“I try to learn lessons from every experience. With the fabric store, I learned the hard lesson of allowing people to buy on credit, especially when it came time to pay my bills. I had to realize that I was not in the banking industry. I always tell my kids that it’s better to earn less but get paid right away than to wait a long time for a potentially larger amount.
“I consider myself a bit of a visionary. I’m able to spot opportunities early on; some work and some don’t. I saw there was a store available on the corner of Bedford and Lynch in Williamsburg. I opened Neuman’s Bakery in the year 2000. At that time, it wasn’t a good area, but now it’s a central location in Williamsburg. Both my father and my brother worked at the bakery for a couple of years.
“Sadly, my mother passed away when she was very young, only 49 years old. She was a very special person and I was very close to her. Her passing really affected me. Every time we spoke, she used to say in her warm and caring voice, ‘Moishele, are you giving maaser? Make sure you always give maaser.’ I took her words to heart and I always give maaser. I can still hear her voice saying that to me.
“I saw that the bakery really gave my father chiyus and that he enjoyed being there, plus I didn’t see myself being there for the rest of my life. I left and he took over. He kept it going for many years. He was the type of person who gave chizzuk to everyone. I knew people who would come to the store every day simply to see his smile. That meant more to them than the Danish or the loaf of bread they bought.
“Like many young men looking to make a living, I went into real estate. I actually considered a career in nutrition and even got a certificate, but I discussed it with someone whom I trust, and he advised me that ‘there are many good people who can make others healthy, but not many good people who can make others wealthy.’ That was when I decided to try real estate and not nutrition.
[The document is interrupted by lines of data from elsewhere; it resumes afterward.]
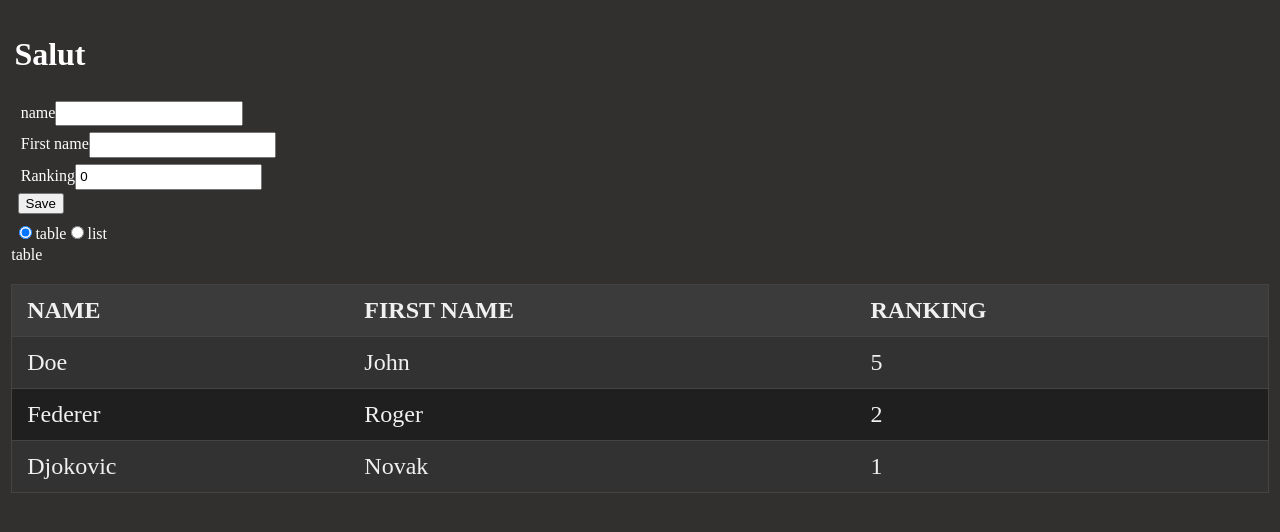
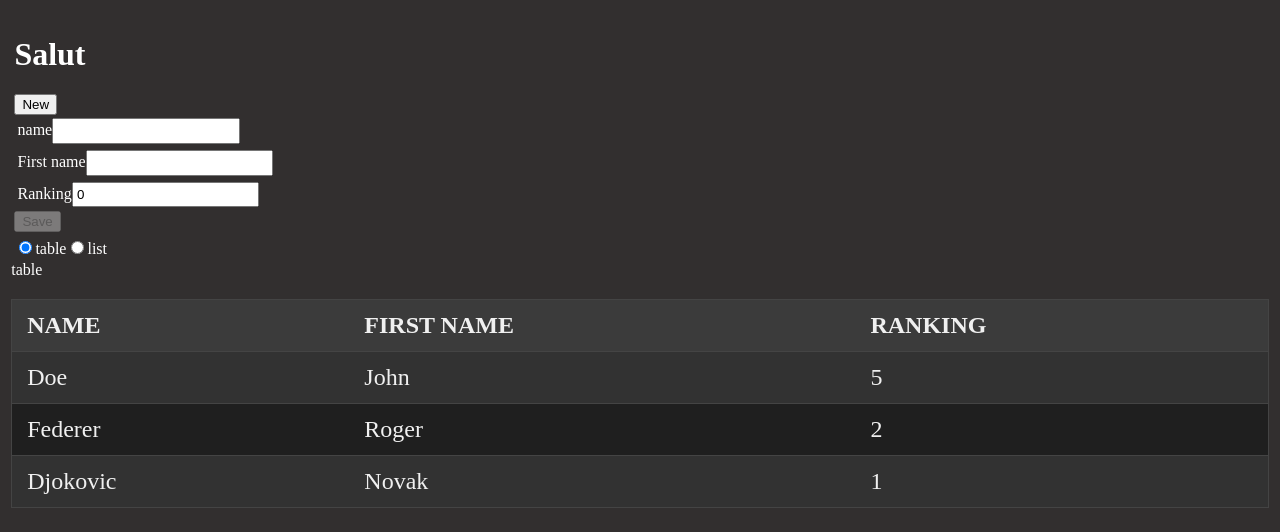
Before and after one commit to thibaut-montanier/b3-2024-angular, an Angular app: page / in a window 1280 px wide. Shown: the top 532 px of the page. Built offline with nearby package versions, Linux system fonts and the light colour scheme.

Commit message:
feat: ReactiveForms et formGroup

```diff
--- a/src/app/app.component.html
+++ b/src/app/app.component.html
@@ -1,7 +1,7 @@
 <div class="main">
   <div>
     <app-players-title [actualPlayer]="selectedPlayer"></app-players-title>
-    <app-player-form (addPlayer)="onSubmit($event)"></app-player-form>
+    <app-player-form [editPlayer]="selectedPlayer" (addPlayer)="onSubmit($event)"></app-player-form>
   </div>
 
   <div>
--- a/src/app/components/player-form/player-form.component.html
+++ b/src/app/components/player-form/player-form.component.html
@@ -1,16 +1,31 @@
-<div>
+<button (click)="onNew()">New</button>
+<form [formGroup]="formGroup" (submit)="onSubmit()">
   <div>
     <label for="name" class="inputlabel">name</label>
-    <input id="name" [(ngModel)]="currentPlayer.name" />
+    <input id="name"formControlName="name" />
+    @if (showFieldError("name")){
+      <p class="fielderror">Saisie invalide</p>
+    }
+    <!-- version avancée de la gestion d'erreur
+    @if (showFieldError("name", "required")){
+      <p class="fielderror">Le champ est requis</p>
+    } @else if (showFieldError("name")){
+      <p>Erreur, saisie invalide</p>
+    }
+    {{ getError("name") | json}}
+     -->
   </div>
   <div>
     <label for="firstName" class="inputlabel2">First name</label>
-    <input id="firstName" [(ngModel)]="currentPlayer.firstName" />
+    <input id="firstName" formControlName="firstName" />
   </div>
   <div>
     <label for="ranking">Ranking</label>
-    <input id="ranking" type="number" [(ngModel)]="currentPlayer.ranking" />
+    <input id="ranking" type="number" formControlName="ranking" />
+    @if (showFieldError("ranking")){
+      <p class="fielderror">Saisie invalide</p>
+    }
   </div>
 
-  <button (click)="onSubmit()">Save</button>
-</div>
+  <button type="submit" [disabled]="!formGroup.valid">Save</button>
+</form>
--- a/src/app/components/player-form/player-form.component.scss
+++ b/src/app/components/player-form/player-form.component.scss
@@ -0,0 +1,3 @@
+.fielderror {
+  color: red;
+}
--- a/src/app/components/player-form/player-form.component.ts
+++ b/src/app/components/player-form/player-form.component.ts
@@ -1,20 +1,65 @@
 import { CommonModule } from '@angular/common';
-import { Component, output } from '@angular/core';
-import { FormsModule } from '@angular/forms';
+import { Component, Input, OnChanges, output, SimpleChanges } from '@angular/core';
+import { FormControl, FormGroup, ReactiveFormsModule, Validators } from '@angular/forms';
 import { Player } from '../../models/player';
 
 @Component({
   selector: 'app-player-form',
   standalone: true,
-  imports: [CommonModule, FormsModule],
+  imports: [CommonModule, ReactiveFormsModule],
   templateUrl: './player-form.component.html',
   styleUrl: './player-form.component.scss'
 })
-export class PlayerFormComponent {
-  public currentPlayer = new Player();
+export class PlayerFormComponent  implements OnChanges {
+
+  @Input() editPlayer: Player|undefined;
   public addPlayer = output<Player>();
+
+  public formGroup = new FormGroup({
+    name: new FormControl('', [Validators.required, Validators.maxLength(20)]),
+    firstName: new FormControl(''),
+    ranking: new FormControl(0, [Validators.required, Validators.min(1)])
+  });
+
+  ngOnChanges(changes: SimpleChanges): void {
+    if (changes['editPlayer'] && this.editPlayer != null){
+      // affectation des valeurs de editPlayer au formulaire
+      this.formGroup.setValue(this.editPlayer);
+    }
+  }
+
+  public onNew(){
+    // reset des valeurs du formulaire
+    this.formGroup.reset();
+  }
+
   public onSubmit(){
-    this.addPlayer.emit(this.currentPlayer);
-    this.currentPlayer = new Player();
+    const result = new Player();
+    result.name = this.formGroup.value.name!;
+    result.firstName = this.formGroup.value.firstName!;
+    result.ranking = +this.formGroup.value.ranking!;
+    this.addPlayer.emit(result);
+  }
+
+
+  public showFieldError(fieldName: string, errorKind: string = ''): boolean{
+    const formControl =this.formGroup.get(fieldName);
+    return formControl != null && formControl.touched && !formControl.valid;
+  }
+  // version avancée de la gestion d'erreur
+  // public showFieldError(fieldName: string, errorKind: string = ''): boolean{
+  //   if (this.formGroup.get(fieldName)?.touched) {
+  //     if (errorKind == ''){
+  //       return !this.formGroup.get(fieldName)?.valid;
+  //     }else{
+  //       return this.formGroup.get(fieldName)?.errors?.[errorKind] != null;
+  //     }
+  //   }else{
+  //     return false;
+  //   }
+  // }
+
+  getError(fieldName: string){
+    return this.formGroup.get(fieldName)?.errors;
   }
 }
```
“I called every broker I could get contact information for. I was straight up with them and explained that I was looking at new deals to learn the industry and possibly facilitate a deal. Many of these people were very kind and explained to me the ins and outs of the business. I looked at different properties almost daily. We went through hard times as I tried to grow my career. Success didn’t come overnight.
“My first deal was back in 2000. There was a property at 148 Hancock Park in Bushwick. I went to the property office and told the secretary, ‘I want to meet the owners.’ The secretary said, ‘Are you crazy? We already have four contracts out!’ I asked to meet with the owners anyway. They saw me standing there and told me I could come into their office. The owner barely looked at me. He simply showed me a suitcase full of cash and said, ‘If you can bring me this, we have a deal.’ I took it to mean that I had to find a serious buyer. I took the deal to an acquaintance, and he bought the building a week later. My commission was $25,000.